--- Excerpted data Enclosed Below ---

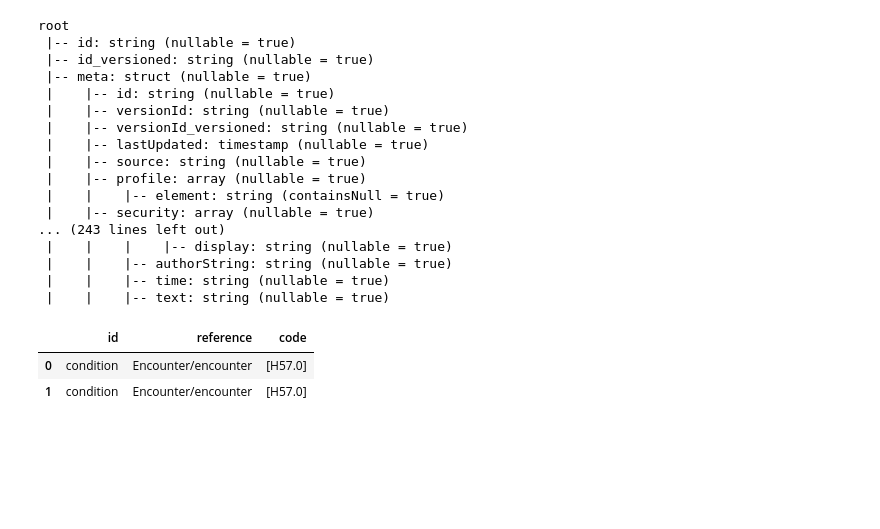
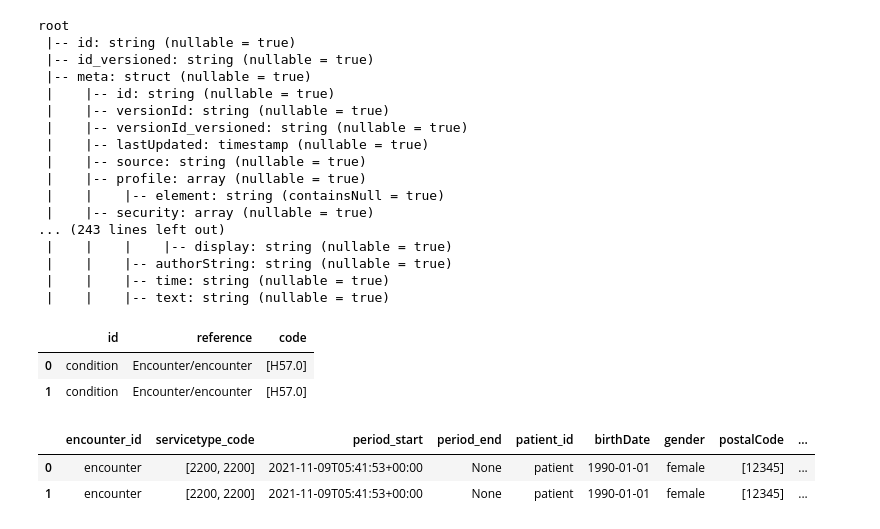
Before and after one commit to miracum/demo-kafka-spark-pipeline, a Jupyter notebook: volume/getting_started_with_pathling_5.0.3-dev0.ipynb, the cells around one changed output. Cells and saved outputs as stored; diff of their text form; code cells hidden in the pictures; blank space fills up the shorter version.

Commit message:
adaption to newest pathling developments

```diff
--- a/volume/getting_started_with_pathling.ipynb
+++ b/volume/getting_started_with_pathling_5.0.3-dev0.ipynb
@@ -189,0 +129,4 @@ condition = bundles.extract_entry(spark, resources, 'Condition')
+# %%
+from pathling import PathlingContext
+
+ptl = PathlingContext.create(spark)
@@ -190,3 +144,7 @@ condition = bundles.extract_entry(spark, resources, 'Condition')
+# %%
+patients = ptl.encodeBundle(kafka_data.select("value"), 'Patient')
+encounter = ptl.encodeBundle(kafka_data.select("value"), 'Encounter')
+condition = ptl.encodeBundle(kafka_data.select("value"), 'Condition')
 # %%
 patients.printSchema()
 # %% [output]
@@ -263,3 +221,38 @@ condition.select("id", "encounter.reference", "code.coding.code").toPandas()
 |  | id | reference | code |
 | 0 | condition | Encounter/encounter | [H57.0] |
 | 1 | condition | Encounter/encounter | [H57.0] |
+# %%
+from pyspark.sql.functions import regexp_replace, col
+
+pt1 = patients.select("id", "birthDate", "gender", "address.postalCode")
+
+enc1 = encounter \
+    .select( \
+        col("id").alias("encounter_id"), \
+        "subject.reference", \
+        col("serviceType.coding.code").alias("servicetype_code"), \
+        col("period.start").alias("period_start"), \
+        col("period.end").alias("period_end") \
+       ) \
+    .withColumn("patient_id", regexp_replace("reference", "Patient/", ""))
+
+cd1 = condition \
+    .select( \
+        "id", \
+        "encounter.reference", \
+        col("code.coding.code").alias("condition_code") \
+       ) \
+    .withColumn("cond_encounter_id", regexp_replace("reference", "Encounter/", ""))
+# %%
+join1 = enc1 \
+    .join(pt1, enc1.patient_id == pt1.id)
+join2 = join1 \
+    .select("encounter_id", "servicetype_code", "period_start", "period_end", "patient_id", "birthDate", "gender", "postalCode") \
+    .join(cd1, join1.encounter_id == cd1.cond_encounter_id) \
+    .select("encounter_id", "servicetype_code", "period_start", "period_end", "patient_id", "birthDate", "gender", "postalCode", "condition_code")
+# %%
+join2.toPandas()
+# %% [output]
+|  | encounter_id | servicetype_code | period_start | period_end | patient_id | birthDate | gender | postalCode | ... |
+| 0 | encounter | [2200, 2200] | 2021-11-09T05:41:53+00:00 | None | patient | 1990-01-01 | female | [12345] | ... |
+| 1 | encounter | [2200, 2200] | 2021-11-09T05:41:53+00:00 | None | patient | 1990-01-01 | female | [12345] | ... |
```
Also changed, not shown: parts of 15 cells of this notebook, 4 other files.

--- End of Enclosed Excerpted data ---

**Work instruction:** Please copy every line from the entries that includes the word "reference".

**Written reply:**
@@ -263,3 +221,38 @@ condition.select("id", "encounter.reference", "code.coding.code").toPandas()
 |  | id | reference | code |
+        "subject.reference", \
+    .withColumn("patient_id", regexp_replace("reference", "Patient/", ""))
+        "encounter.reference", \
+    .withColumn("cond_encounter_id", regexp_replace("reference", "Encounter/", ""))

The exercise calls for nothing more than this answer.